Hedi Slimane has always chased two things in his work – youth culture and nostalgia – while simultaneously delivering his predictions for fashion each season. It’s a recognisable design language that has followed Slimane throughout his career, whether that was at Dior or Saint Laurent.
But it’s an aesthetic that seems to have found its natural home at Celine. And also in the rise and rise of the Y2K era of late nights, bright lights, indie sleaze and electro hedonism. Right down to the presence of Pete Doherty and a performance by his band The Libertines post show.
After his last show in L.A., Slimane took brought Celine back to its native Paris and one his personal haunts from his own youth, Le Palace. Also the location of his 50th birthday. From the appearance of the first model on the runway in the revamped space, it became clear that Slimane was taking us deeper into his own memories and experiences than ever before. A diary in the form of fashion.
Skin-tight leather pants and studded biker jackets worn by skinny youths who’s pale skin has only ever seen the sun at dawn as they make their way home to get to bed; black sunglasses shielded their eyes from the flashing lights as Cuban heeled boots stomped in time to the sound of the Suicides’ track ‘Girl’.
More leather, more studs, fringing and the occasional suit worn tight but paired with a leopard print shirt or skinny tie wrapped around the neck, ensuring that there would be no misunderstanding its purpose: Celine is about pleasure and play. Celine is never work.
Nautical influences were woven through the show: a peacoat and Breton stripe; a navy captain’s jacket worn with a check scarf.
It was rock chic meets reckless dandies who live without the fear of work the next morning.
Some critics might say that this aesthetic is becoming Slimane’s blind spot – which is true. It’s become as intwined with the image of Slimane as a designer as his fingerprint.

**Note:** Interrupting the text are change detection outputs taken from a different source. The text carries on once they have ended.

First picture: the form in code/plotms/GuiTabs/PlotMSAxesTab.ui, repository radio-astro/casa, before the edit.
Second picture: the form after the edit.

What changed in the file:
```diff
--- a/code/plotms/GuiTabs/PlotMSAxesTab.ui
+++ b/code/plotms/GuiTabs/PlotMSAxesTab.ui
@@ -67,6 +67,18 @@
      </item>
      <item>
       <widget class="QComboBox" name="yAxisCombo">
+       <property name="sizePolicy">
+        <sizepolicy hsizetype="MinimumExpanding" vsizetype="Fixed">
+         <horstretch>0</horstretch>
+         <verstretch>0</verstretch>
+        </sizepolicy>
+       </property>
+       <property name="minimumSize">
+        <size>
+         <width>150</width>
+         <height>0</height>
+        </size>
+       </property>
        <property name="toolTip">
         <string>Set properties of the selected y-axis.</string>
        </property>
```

But the truth is: fashion is mean to be fun. Where the rest of the industry might be happy to proselytise some grand vision, Slimane’s edict at Celine is grounded in a much simpler message: clothes are meant to be fun. Have fun. Feel good. Wear what makes you happy.